**Information:**
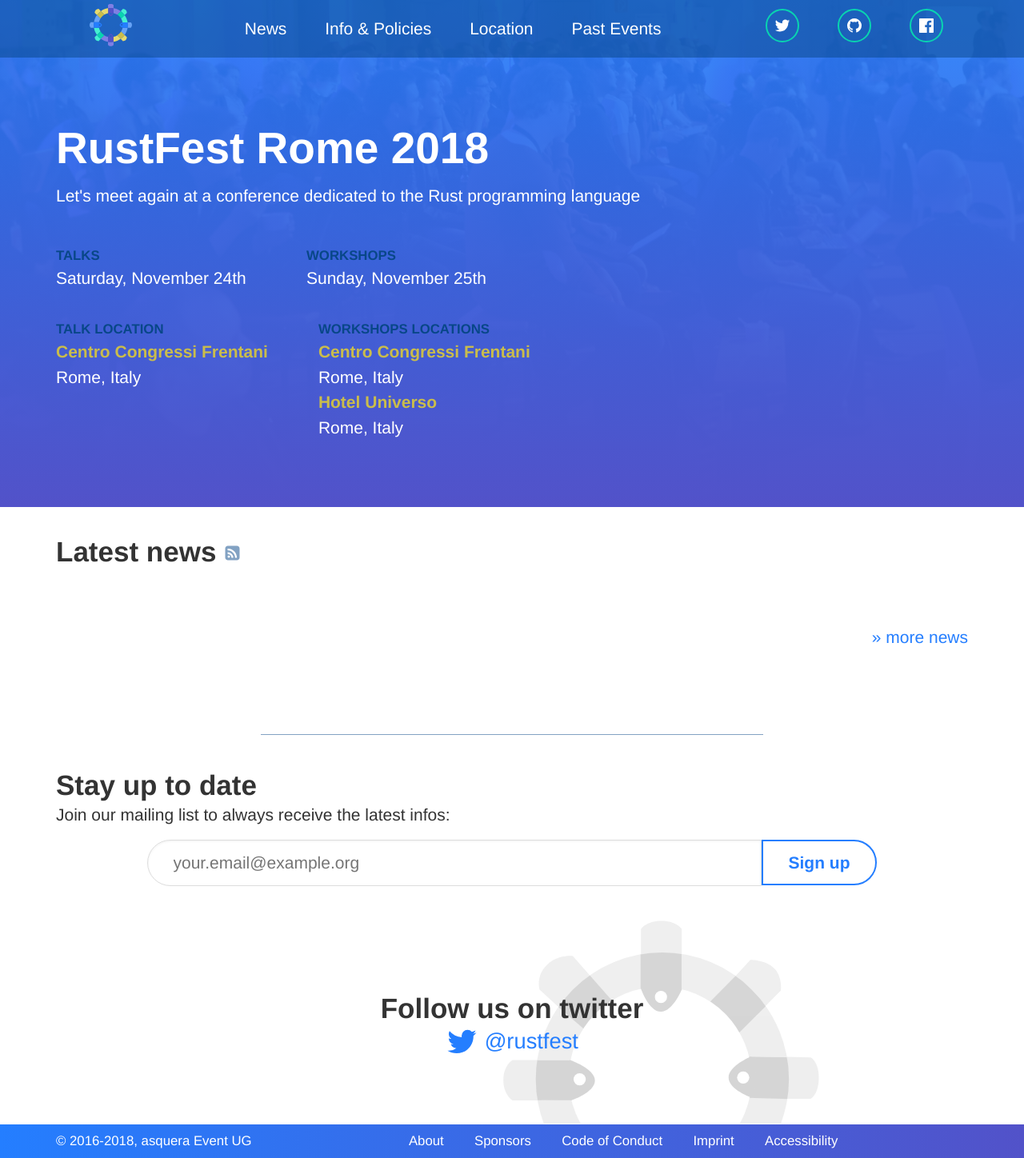
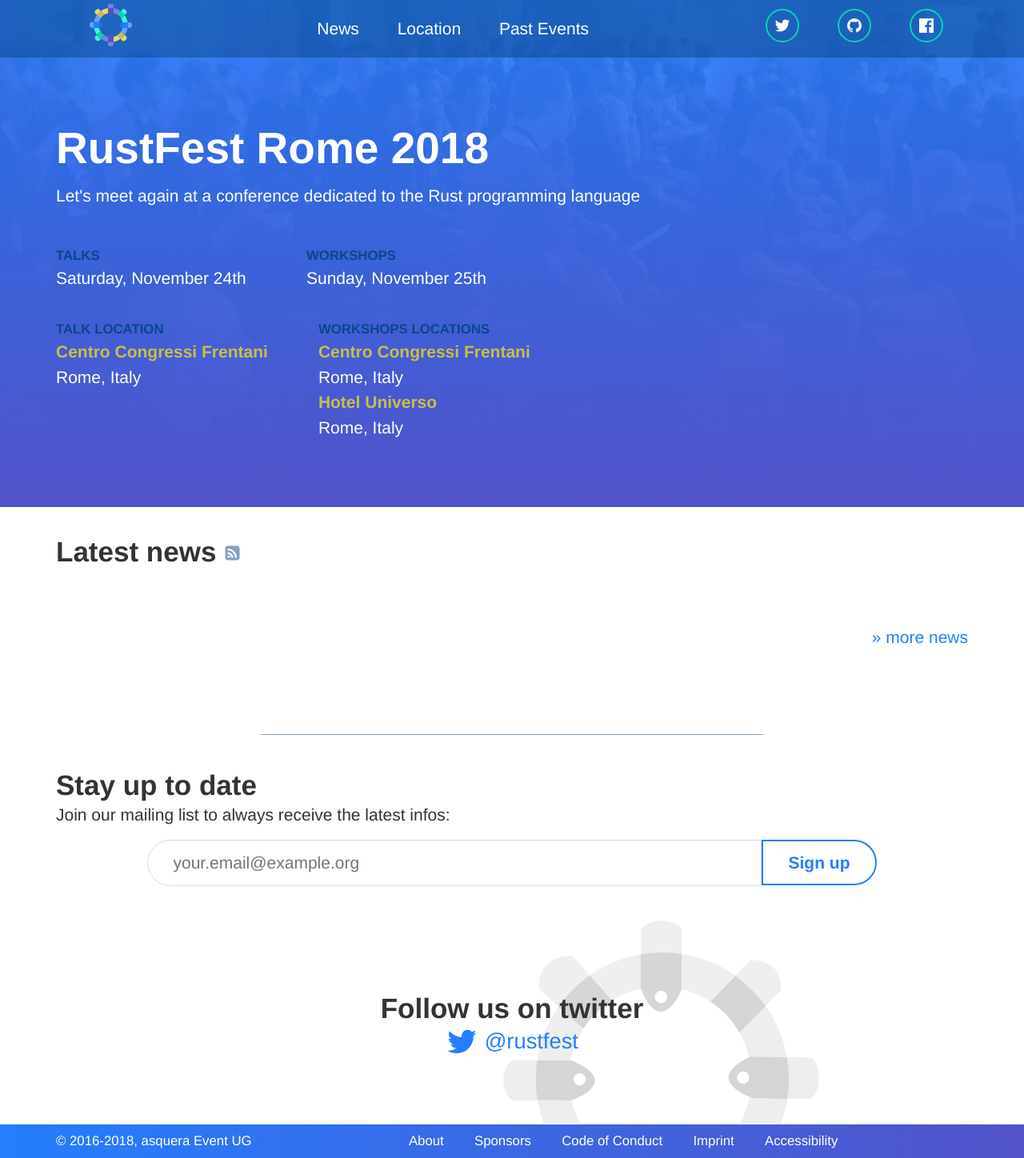
Before and after one commit to RustFestEU/rome.rustfest.eu, a Jekyll site: the page built from index.html, in a window 1280 px wide. Shown: the whole page at 80% size. Built offline with Jekyll 4.4.1, drawn with Linux system fonts in a browser that asks for light colours; nearby versions of some CDN libraries.

Commit message:
Remove info until ready

```diff
--- a/_data/header_menu.yml
+++ b/_data/header_menu.yml
@@ -1,7 +1,5 @@
 - title: News
   link: https://blog.rustfest.eu/
-- title: "Info & Policies"
-  link: /info/
 - title: Location
   link: /location/
 - title: Past Events
```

**Problem requirements:**
When you repeat the data, keep it exact and drop every picture.

**Response area:**
Before and after one commit to RustFestEU/rome.rustfest.eu, a Jekyll site: the page built from index.html, in a window 1280 px wide. Shown: the whole page at 80% size. Built offline with Jekyll 4.4.1, drawn with Linux system fonts in a browser that asks for light colours; nearby versions of some CDN libraries.

Commit message:
Remove info until ready

```diff
--- a/_data/header_menu.yml
+++ b/_data/header_menu.yml
@@ -1,7 +1,5 @@
 - title: News
   link: https://blog.rustfest.eu/
-- title: "Info & Policies"
-  link: /info/
 - title: Location
   link: /location/
 - title: Past Events
```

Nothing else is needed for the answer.